● The problem:
Lines before the one with "user-select: none;" are left out; return that line and all that follow it, exactly, through the end of the data.

● Before-and-after change data:
* * *

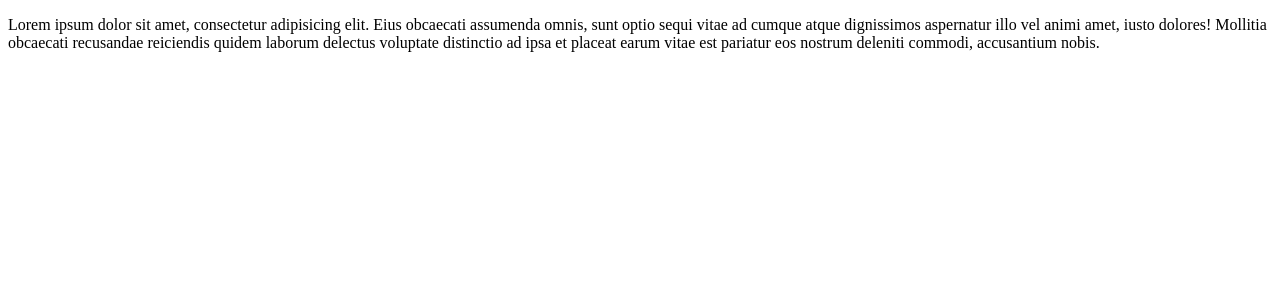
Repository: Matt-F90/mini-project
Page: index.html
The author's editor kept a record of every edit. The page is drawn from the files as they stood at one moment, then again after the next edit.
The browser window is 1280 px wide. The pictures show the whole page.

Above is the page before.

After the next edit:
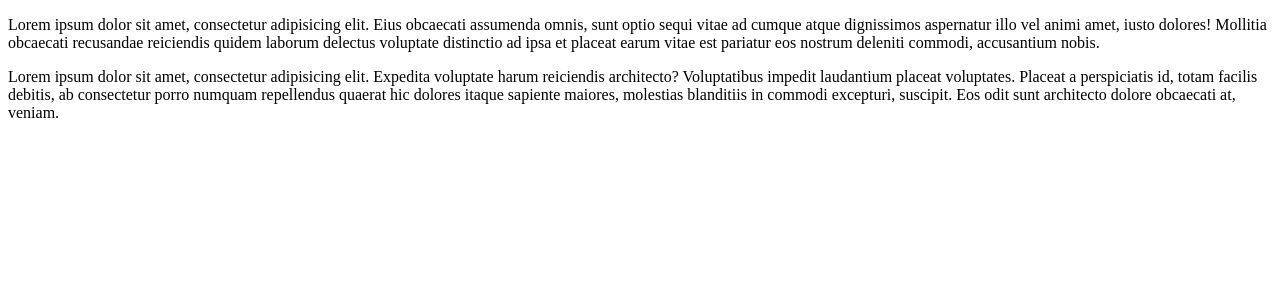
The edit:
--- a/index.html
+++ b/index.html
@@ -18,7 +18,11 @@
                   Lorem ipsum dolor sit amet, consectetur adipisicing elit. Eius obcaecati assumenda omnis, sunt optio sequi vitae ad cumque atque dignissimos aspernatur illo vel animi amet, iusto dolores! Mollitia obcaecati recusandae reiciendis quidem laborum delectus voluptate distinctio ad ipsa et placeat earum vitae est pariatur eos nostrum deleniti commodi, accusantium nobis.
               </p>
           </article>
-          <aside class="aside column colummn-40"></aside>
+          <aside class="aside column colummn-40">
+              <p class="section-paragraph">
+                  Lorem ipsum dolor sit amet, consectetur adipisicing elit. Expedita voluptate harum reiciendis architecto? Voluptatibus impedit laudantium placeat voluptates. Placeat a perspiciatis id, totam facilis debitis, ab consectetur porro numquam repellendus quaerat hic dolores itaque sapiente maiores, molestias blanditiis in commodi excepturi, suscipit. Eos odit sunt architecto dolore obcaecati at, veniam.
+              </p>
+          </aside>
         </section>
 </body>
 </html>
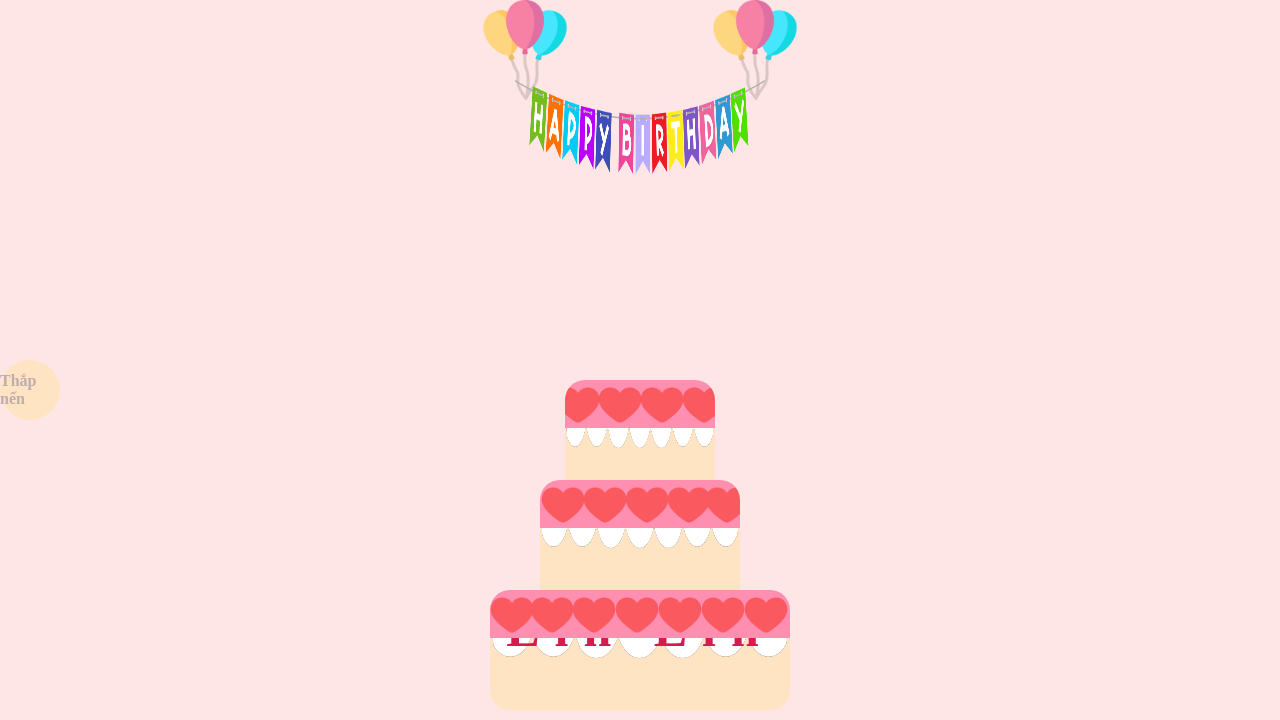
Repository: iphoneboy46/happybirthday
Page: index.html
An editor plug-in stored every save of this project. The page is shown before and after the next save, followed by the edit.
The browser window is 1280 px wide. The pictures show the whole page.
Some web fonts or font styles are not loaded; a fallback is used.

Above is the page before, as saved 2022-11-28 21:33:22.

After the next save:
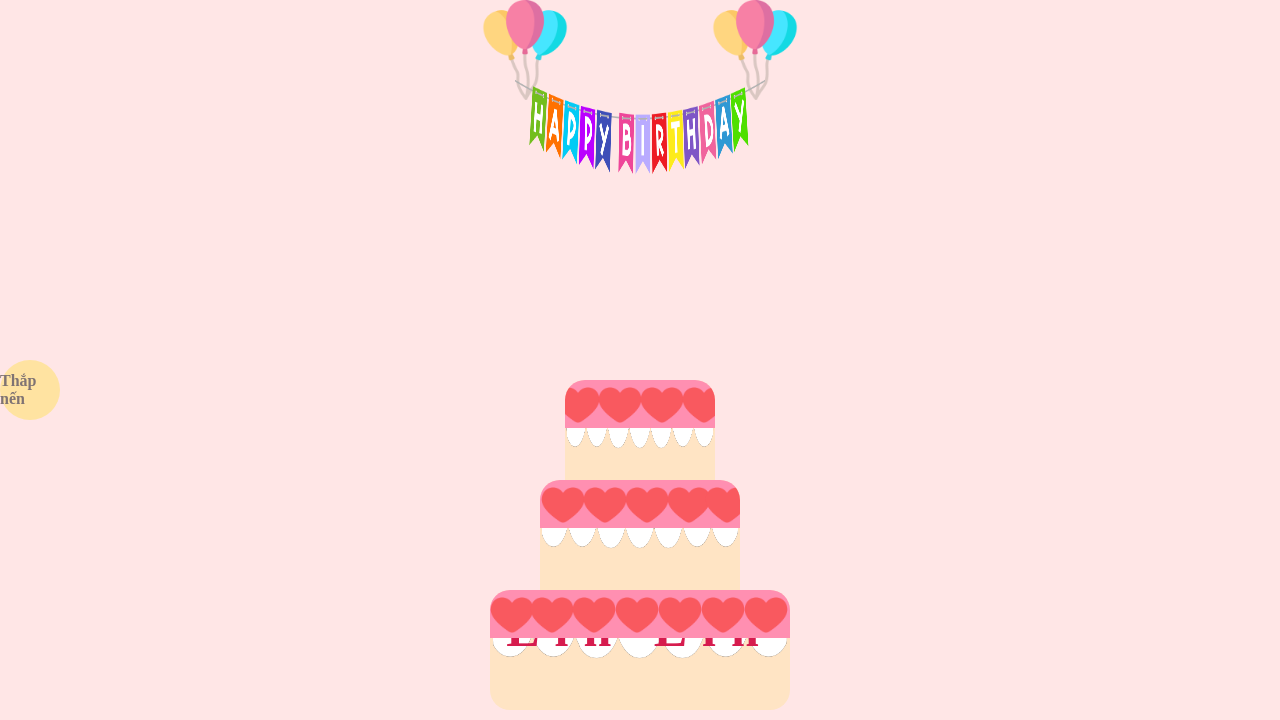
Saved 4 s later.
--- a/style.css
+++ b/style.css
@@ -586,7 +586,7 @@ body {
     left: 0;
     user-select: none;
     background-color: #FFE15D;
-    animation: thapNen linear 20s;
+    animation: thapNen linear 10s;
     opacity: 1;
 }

* * *

● Your solution:
     user-select: none;
     background-color: #FFE15D;
-    animation: thapNen linear 20s;
+    animation: thapNen linear 10s;
     opacity: 1;
 }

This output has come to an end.